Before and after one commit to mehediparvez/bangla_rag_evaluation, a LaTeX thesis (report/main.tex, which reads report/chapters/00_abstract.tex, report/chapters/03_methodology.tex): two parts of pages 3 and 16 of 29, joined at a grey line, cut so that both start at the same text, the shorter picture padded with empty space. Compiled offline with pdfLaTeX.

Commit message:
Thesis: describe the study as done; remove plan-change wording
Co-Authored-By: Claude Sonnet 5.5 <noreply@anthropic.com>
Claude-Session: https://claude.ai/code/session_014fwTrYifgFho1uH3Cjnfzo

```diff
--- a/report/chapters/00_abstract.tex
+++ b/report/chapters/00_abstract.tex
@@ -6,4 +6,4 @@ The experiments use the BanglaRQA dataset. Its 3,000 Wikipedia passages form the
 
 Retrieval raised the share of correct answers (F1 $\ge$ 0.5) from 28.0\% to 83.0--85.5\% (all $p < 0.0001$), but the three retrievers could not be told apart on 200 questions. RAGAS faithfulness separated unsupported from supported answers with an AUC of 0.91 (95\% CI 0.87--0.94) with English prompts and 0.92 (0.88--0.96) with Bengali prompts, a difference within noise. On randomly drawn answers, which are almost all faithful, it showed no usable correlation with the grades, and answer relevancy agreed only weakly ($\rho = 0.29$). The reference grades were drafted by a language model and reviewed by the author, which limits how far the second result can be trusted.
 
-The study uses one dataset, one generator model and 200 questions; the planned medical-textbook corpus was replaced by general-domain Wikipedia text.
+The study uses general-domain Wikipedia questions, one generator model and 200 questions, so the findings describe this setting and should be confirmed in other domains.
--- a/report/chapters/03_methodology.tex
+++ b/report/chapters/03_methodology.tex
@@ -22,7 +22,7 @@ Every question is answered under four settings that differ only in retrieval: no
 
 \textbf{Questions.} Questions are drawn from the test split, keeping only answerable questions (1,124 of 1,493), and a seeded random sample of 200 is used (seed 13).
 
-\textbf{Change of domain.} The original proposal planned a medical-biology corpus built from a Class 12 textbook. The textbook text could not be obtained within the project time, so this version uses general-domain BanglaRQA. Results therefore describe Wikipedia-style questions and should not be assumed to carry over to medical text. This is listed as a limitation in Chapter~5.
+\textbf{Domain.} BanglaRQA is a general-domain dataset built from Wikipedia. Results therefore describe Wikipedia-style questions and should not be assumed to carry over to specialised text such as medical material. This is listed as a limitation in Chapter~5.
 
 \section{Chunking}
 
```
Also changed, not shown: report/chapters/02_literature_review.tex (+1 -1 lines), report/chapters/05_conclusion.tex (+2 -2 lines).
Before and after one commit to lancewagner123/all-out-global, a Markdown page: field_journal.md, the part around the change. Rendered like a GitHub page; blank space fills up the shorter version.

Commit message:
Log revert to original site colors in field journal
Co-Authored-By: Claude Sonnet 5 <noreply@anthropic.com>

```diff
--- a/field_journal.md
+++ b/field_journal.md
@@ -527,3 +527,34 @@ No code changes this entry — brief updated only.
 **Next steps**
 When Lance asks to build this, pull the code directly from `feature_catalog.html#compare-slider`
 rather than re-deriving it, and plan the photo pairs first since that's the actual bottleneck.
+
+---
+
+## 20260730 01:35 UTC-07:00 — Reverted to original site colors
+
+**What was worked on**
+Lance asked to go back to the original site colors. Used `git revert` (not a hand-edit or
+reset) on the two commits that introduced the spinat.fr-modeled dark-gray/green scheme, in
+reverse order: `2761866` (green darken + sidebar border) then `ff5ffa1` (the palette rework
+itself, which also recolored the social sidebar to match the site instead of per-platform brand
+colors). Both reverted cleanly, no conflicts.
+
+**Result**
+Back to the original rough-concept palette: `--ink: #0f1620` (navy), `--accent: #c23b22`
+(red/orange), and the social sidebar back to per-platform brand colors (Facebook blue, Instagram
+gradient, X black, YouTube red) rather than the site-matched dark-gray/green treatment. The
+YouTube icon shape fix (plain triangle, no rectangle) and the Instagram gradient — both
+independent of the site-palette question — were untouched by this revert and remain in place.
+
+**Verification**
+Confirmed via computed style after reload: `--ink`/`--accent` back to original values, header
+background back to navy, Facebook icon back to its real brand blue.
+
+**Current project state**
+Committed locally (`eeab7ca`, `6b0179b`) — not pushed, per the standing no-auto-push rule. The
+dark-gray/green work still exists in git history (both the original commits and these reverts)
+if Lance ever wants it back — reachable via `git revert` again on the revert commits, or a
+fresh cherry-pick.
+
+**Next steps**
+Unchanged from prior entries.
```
* * *
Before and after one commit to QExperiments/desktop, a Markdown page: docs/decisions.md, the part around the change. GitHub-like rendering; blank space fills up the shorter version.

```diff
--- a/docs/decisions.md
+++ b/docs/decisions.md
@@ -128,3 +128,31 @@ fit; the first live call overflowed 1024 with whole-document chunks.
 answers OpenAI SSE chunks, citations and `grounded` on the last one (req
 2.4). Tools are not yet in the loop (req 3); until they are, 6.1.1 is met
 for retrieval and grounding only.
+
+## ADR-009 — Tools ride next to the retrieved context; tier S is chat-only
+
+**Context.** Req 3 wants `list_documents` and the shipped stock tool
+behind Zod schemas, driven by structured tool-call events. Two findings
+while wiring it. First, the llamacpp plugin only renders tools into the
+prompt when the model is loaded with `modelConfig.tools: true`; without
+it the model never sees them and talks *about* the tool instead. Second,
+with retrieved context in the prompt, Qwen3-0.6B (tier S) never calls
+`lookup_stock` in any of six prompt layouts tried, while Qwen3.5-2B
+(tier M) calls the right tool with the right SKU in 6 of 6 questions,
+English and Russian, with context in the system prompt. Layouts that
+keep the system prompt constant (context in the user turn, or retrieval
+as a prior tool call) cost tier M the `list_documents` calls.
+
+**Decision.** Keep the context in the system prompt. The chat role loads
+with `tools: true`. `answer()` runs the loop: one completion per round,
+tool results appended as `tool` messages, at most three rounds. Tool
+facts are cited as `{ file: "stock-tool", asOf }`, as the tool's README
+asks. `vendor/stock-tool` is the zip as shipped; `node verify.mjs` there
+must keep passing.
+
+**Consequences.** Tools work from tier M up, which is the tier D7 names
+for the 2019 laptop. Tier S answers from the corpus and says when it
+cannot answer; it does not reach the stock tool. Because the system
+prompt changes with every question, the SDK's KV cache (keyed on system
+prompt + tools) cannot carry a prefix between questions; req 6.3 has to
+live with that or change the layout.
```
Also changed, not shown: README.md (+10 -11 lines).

■ WHAT IS NEEDED:
Exactly one number is the answer: how many lines of the entries contain the string "decisions".

■ EXERCISE OUTPUT:
3